» **Required work**:
Could you filter the listing for lines with the word "runs" and return them?

※ ※ ※

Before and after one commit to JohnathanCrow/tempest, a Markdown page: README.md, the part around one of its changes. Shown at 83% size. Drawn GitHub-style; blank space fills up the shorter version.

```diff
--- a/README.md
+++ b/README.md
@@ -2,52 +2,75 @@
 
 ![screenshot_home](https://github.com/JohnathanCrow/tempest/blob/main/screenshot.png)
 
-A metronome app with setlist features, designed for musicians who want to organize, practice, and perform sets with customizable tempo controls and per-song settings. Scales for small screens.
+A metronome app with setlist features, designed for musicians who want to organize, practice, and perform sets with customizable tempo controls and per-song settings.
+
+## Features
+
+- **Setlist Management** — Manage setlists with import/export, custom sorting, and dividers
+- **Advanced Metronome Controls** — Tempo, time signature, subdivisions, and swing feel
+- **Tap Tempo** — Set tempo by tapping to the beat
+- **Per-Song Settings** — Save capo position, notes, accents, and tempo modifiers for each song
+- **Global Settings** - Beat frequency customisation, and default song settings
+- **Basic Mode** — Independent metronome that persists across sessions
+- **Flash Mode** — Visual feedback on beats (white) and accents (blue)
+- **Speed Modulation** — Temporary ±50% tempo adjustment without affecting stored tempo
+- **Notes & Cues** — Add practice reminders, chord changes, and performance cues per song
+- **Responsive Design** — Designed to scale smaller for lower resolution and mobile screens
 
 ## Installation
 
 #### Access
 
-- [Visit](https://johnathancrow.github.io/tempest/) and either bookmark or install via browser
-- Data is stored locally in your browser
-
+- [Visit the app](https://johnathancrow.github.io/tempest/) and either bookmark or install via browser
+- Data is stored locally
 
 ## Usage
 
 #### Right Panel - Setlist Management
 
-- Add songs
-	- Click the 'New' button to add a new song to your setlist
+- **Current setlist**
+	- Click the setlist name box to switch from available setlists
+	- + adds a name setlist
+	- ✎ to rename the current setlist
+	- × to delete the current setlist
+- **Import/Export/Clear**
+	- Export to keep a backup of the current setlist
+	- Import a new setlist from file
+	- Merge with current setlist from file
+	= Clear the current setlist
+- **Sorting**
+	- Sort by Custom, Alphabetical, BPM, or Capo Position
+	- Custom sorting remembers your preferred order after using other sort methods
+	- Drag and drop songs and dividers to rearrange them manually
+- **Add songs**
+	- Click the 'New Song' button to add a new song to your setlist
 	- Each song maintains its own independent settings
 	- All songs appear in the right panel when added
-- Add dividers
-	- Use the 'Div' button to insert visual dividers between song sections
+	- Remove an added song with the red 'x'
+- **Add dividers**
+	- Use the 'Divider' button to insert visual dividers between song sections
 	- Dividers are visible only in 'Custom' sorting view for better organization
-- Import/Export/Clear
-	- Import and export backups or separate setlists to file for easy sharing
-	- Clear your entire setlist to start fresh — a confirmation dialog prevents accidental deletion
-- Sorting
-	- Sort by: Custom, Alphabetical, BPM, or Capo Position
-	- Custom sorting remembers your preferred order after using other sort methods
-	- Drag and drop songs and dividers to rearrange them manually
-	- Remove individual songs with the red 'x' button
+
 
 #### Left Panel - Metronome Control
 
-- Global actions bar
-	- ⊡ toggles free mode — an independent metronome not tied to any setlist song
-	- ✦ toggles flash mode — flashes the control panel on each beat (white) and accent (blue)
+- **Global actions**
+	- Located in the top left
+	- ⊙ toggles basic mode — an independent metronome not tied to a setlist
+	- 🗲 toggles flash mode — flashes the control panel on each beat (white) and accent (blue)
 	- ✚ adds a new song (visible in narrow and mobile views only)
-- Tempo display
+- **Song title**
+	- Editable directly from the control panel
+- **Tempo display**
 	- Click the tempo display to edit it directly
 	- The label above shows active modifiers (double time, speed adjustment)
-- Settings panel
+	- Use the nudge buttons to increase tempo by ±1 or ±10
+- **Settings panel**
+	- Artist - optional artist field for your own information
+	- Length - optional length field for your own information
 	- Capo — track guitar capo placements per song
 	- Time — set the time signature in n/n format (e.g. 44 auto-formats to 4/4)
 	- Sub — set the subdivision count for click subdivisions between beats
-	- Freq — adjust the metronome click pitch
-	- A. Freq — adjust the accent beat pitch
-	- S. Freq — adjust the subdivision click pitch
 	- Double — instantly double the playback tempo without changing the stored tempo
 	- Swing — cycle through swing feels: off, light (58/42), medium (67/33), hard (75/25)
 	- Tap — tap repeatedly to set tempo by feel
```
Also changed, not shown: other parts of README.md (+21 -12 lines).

※ ※ ※

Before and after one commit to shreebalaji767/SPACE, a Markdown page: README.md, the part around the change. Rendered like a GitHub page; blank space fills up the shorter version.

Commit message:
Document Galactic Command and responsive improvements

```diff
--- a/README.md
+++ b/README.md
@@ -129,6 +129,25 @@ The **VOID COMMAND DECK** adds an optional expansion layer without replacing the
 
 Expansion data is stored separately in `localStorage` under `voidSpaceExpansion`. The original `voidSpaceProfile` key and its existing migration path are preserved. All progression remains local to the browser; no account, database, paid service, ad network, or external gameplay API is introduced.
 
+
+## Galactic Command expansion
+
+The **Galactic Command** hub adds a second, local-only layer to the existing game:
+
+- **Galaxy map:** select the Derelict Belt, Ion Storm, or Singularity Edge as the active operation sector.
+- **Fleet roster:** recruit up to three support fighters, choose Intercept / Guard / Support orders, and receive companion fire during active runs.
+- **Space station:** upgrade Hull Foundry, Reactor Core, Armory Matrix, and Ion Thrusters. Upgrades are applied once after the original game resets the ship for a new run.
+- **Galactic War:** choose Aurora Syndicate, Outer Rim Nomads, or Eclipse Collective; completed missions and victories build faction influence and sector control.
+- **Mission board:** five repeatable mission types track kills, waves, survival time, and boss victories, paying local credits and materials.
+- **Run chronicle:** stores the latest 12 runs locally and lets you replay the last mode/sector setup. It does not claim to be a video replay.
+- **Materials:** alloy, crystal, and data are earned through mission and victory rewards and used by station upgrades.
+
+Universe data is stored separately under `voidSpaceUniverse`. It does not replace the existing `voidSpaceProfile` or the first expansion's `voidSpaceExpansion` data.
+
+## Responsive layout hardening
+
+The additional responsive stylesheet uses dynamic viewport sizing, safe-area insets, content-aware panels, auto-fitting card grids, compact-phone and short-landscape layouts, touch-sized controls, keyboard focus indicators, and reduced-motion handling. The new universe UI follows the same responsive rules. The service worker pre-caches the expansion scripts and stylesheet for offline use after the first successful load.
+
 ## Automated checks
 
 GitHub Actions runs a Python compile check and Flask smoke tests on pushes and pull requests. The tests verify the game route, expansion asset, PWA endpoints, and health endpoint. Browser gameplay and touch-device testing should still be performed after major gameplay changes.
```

※ ※ ※

» **Answer below**:
+- **Fleet roster:** recruit up to three support fighters, choose Intercept / Guard / Support orders, and receive companion fire during active runs.
+- **Run chronicle:** stores the latest 12 runs locally and lets you replay the last mode/sector setup. It does not claim to be a video replay.
 GitHub Actions runs a Python compile check and Flask smoke tests on pushes and pull requests. The tests verify the game route, expansion asset, PWA endpoints, and health endpoint. Browser gameplay and touch-device testing should still be performed after major gameplay changes.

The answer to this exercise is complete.